# INFORMATION PROVIDED:

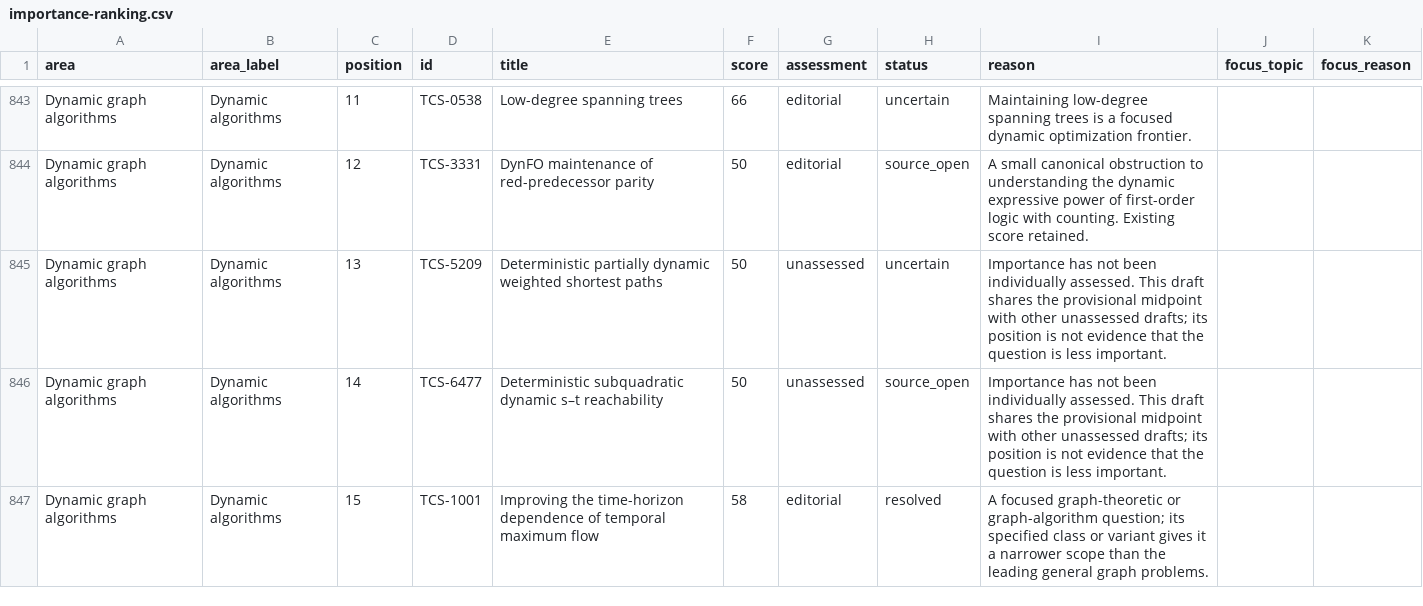
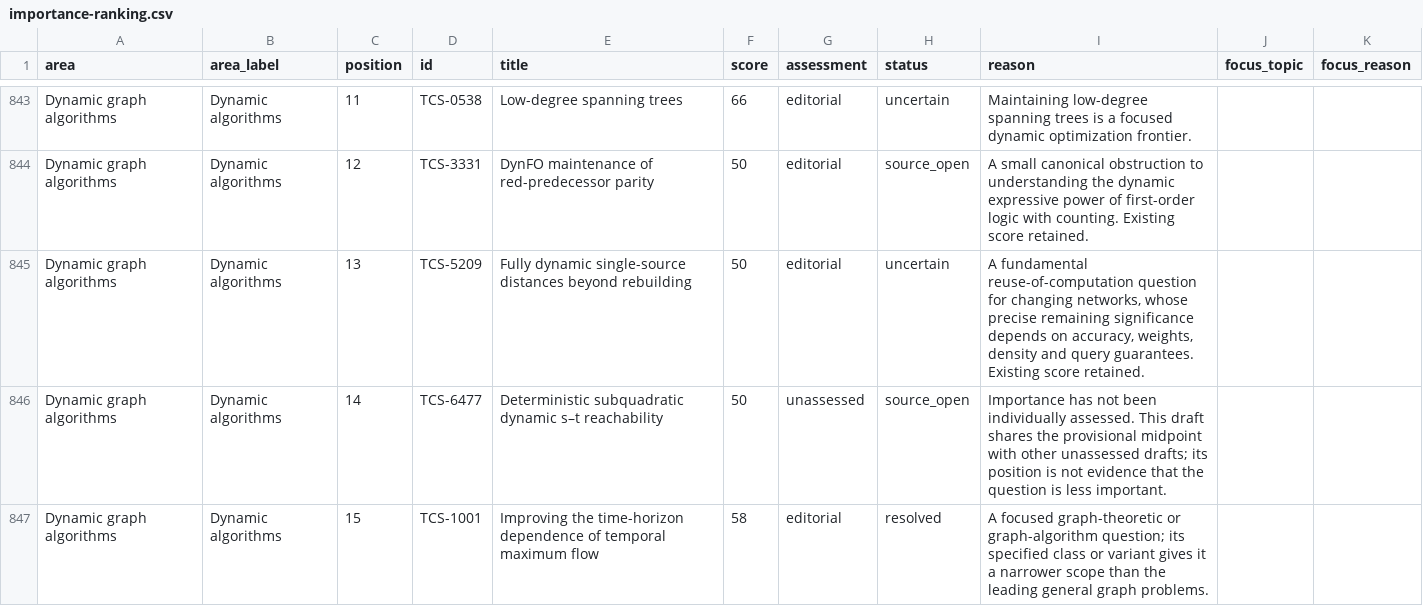
Before and after one commit to vaclavrozhon/atlas, a CSV file: importance-ranking.csv, drawn as a sheet; only a part is shown, gaps mark what is left out.

```diff
--- a/importance-ranking.csv
+++ b/importance-ranking.csv
@@ -844,3 +844,3 @@ Dynamic graph algorithms,Dynamic algorithms,11,TCS-0538,Low-degree spanning tree
 Dynamic graph algorithms,Dynamic algorithms,12,TCS-3331,DynFO maintenance of red-predecessor parity,50,editorial,source_open,A small canonical obstruction to understanding the dynamic expressive power of first-order logic with counting. Existing score retained.,,
-Dynamic graph algorithms,Dynamic algorithms,13,TCS-5209,Deterministic partially dynamic weighted shortest paths,50,unassessed,uncertain,Importance has not been individually assessed. This draft shares the provisional midpoint with other unassessed drafts; its position is not evidence that the question is less important.,,
+Dynamic graph algorithms,Dynamic algorithms,13,TCS-5209,Fully dynamic single-source distances beyond rebuilding,50,editorial,uncertain,"A fundamental reuse-of-computation question for changing networks, whose precise remaining significance depends on accuracy, weights, density and query guarantees. Existing score retained.",,
 Dynamic graph algorithms,Dynamic algorithms,14,TCS-6477,Deterministic subquadratic dynamic s–t reachability,50,unassessed,source_open,Importance has not been individually assessed. This draft shares the provisional midpoint with other unassessed drafts; its position is not evidence that the question is less important.,,
```
Also changed, not shown: areas.csv, sources.csv, 11 other files.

# WORK TO COMPLETE:
Establish how many lines of the data above contain "ranking". State that number and no more.

# FINISHED EXERCISE:
3